"""

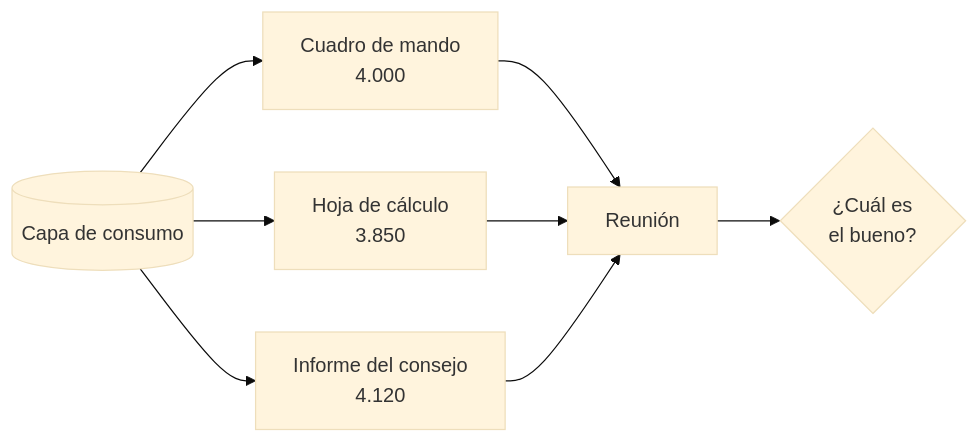
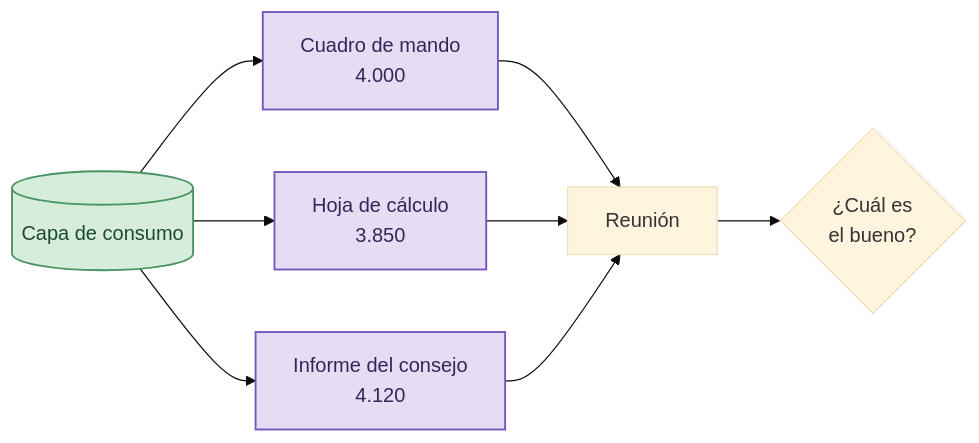
Before and after one commit to IraitzM/ingenieria-datos: the diagram in content/explotacion/intro.qmd, drawn with Mermaid (base theme). The commit also changed 28 other files, not shown here.

````diff
--- a/content/explotacion/intro.qmd
+++ b/content/explotacion/intro.qmd
@@ -26,11 +26,17 @@
 ```{mermaid}
 flowchart LR
     dw[("Capa de consumo")]
     dw --> c1["Cuadro de mando<br/>4.000"]
     dw --> c2["Hoja de cálculo<br/>3.850"]
     dw --> c3["Informe del consejo<br/>4.120"]
     c1 --> r["Reunión"]
     c2 --> r
     c3 --> r
     r --> d{"¿Cuál es<br/>el bueno?"}
+
+    %% Paleta por bloque del libro
+    classDef transformacion fill:#d7eddc,stroke:#4a9463,stroke-width:1.5px,color:#1c4a2e
+    classDef explotacion fill:#e6ddf5,stroke:#7457bd,stroke-width:1.5px,color:#332757
+    class dw transformacion
+    class c1,c2,c3 explotacion
 ```
````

"""

WORK ITEM> Find each line in the material above that carries the string "explotacion", and copy it.

ANSWER AREA>
Before and after one commit to IraitzM/ingenieria-datos: the diagram in content/explotacion/intro.qmd, drawn with Mermaid (base theme). The commit also changed 28 other files, not shown here.
--- a/content/explotacion/intro.qmd
+++ b/content/explotacion/intro.qmd
+    classDef explotacion fill:#e6ddf5,stroke:#7457bd,stroke-width:1.5px,color:#332757
+    class c1,c2,c3 explotacion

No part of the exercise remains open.